**Entries supplied**

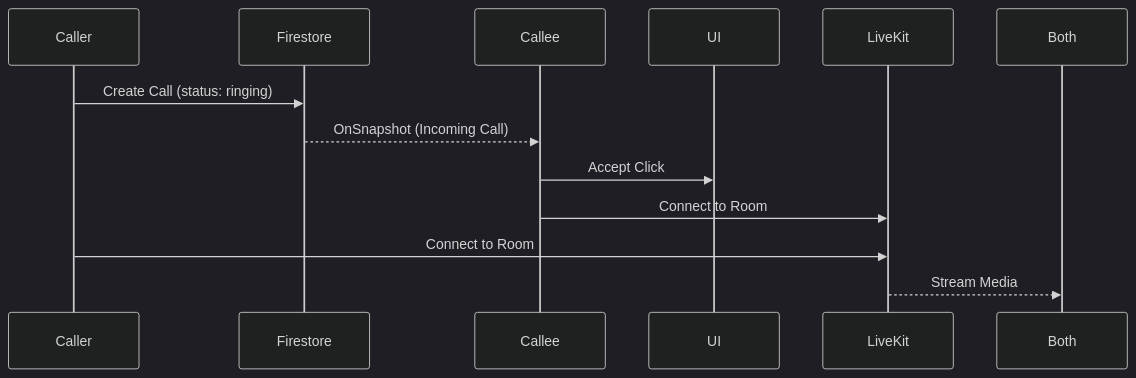
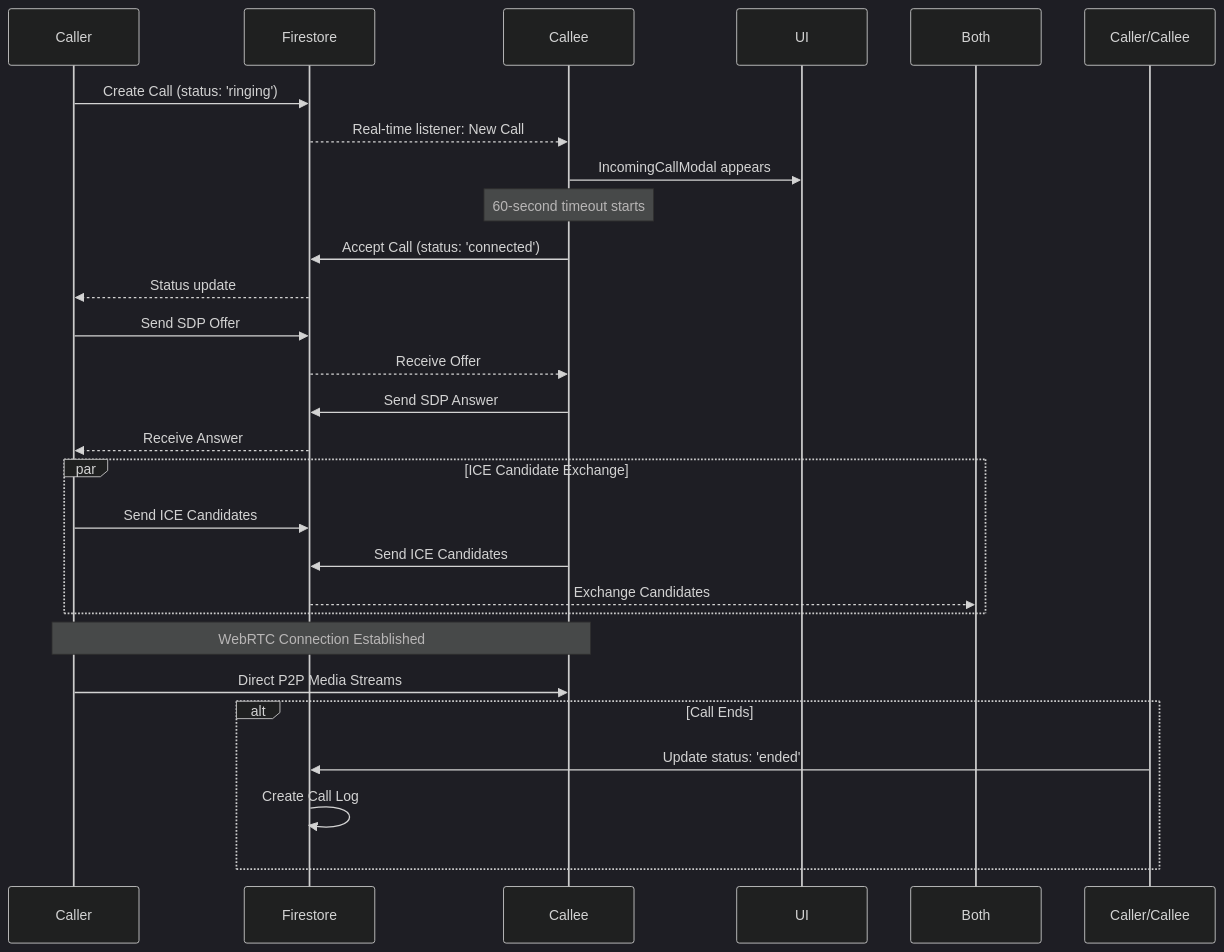
Before and after one commit to theAdityaNVS/VChat-V2: the diagram in docs/phase plans/PHASE_4_VIDEO_INTEGRATION.md, drawn with Mermaid (dark theme). The commit also changed other lines of this file and 5 other files, not shown here.

````diff
--- a/docs/phase plans/PHASE_4_VIDEO_INTEGRATION.md
+++ b/docs/phase plans/PHASE_4_VIDEO_INTEGRATION.md
@@ -89,9 +184,31 @@
 ```mermaid
 sequenceDiagram
-    Caller->>Firestore: Create Call (status: ringing)
-    Firestore-->>Callee: OnSnapshot (Incoming Call)
-    Callee->>UI: Accept Click
-    Callee->>LiveKit: Connect to Room
-    Caller->>LiveKit: Connect to Room
-    LiveKit-->>Both: Stream Media
+    participant Caller
+    participant Firestore
+    participant Callee
+
+    Caller->>Firestore: Create Call (status: 'ringing')
+    Firestore-->>Callee: Real-time listener: New Call
+    Callee->>UI: IncomingCallModal appears
+    Note over Callee: 60-second timeout starts
+    Callee->>Firestore: Accept Call (status: 'connected')
+    Firestore-->>Caller: Status update
+    Caller->>Firestore: Send SDP Offer
+    Firestore-->>Callee: Receive Offer
+    Callee->>Firestore: Send SDP Answer
+    Firestore-->>Caller: Receive Answer
+
+    par ICE Candidate Exchange
+        Caller->>Firestore: Send ICE Candidates
+        Callee->>Firestore: Send ICE Candidates
+        Firestore-->>Both: Exchange Candidates
+    end
+
+    Note over Caller,Callee: WebRTC Connection Established
+    Caller->>Callee: Direct P2P Media Streams
+
+    alt Call Ends
+        Caller/Callee->>Firestore: Update status: 'ended'
+        Firestore->>Firestore: Create Call Log
+    end
 ```
````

**Task prompt**
Your task is to retype the entries verbatim, starting with the line that holds "Send SDP Offer" and stopping after the line that holds "Update status: 'ended'".

**Your solution**
+    Caller->>Firestore: Send SDP Offer
+    Firestore-->>Callee: Receive Offer
+    Callee->>Firestore: Send SDP Answer
+    Firestore-->>Caller: Receive Answer
+
+    par ICE Candidate Exchange
+        Caller->>Firestore: Send ICE Candidates
+        Callee->>Firestore: Send ICE Candidates
+        Firestore-->>Both: Exchange Candidates
+    end
+
+    Note over Caller,Callee: WebRTC Connection Established
+    Caller->>Callee: Direct P2P Media Streams
+
+    alt Call Ends
+        Caller/Callee->>Firestore: Update status: 'ended'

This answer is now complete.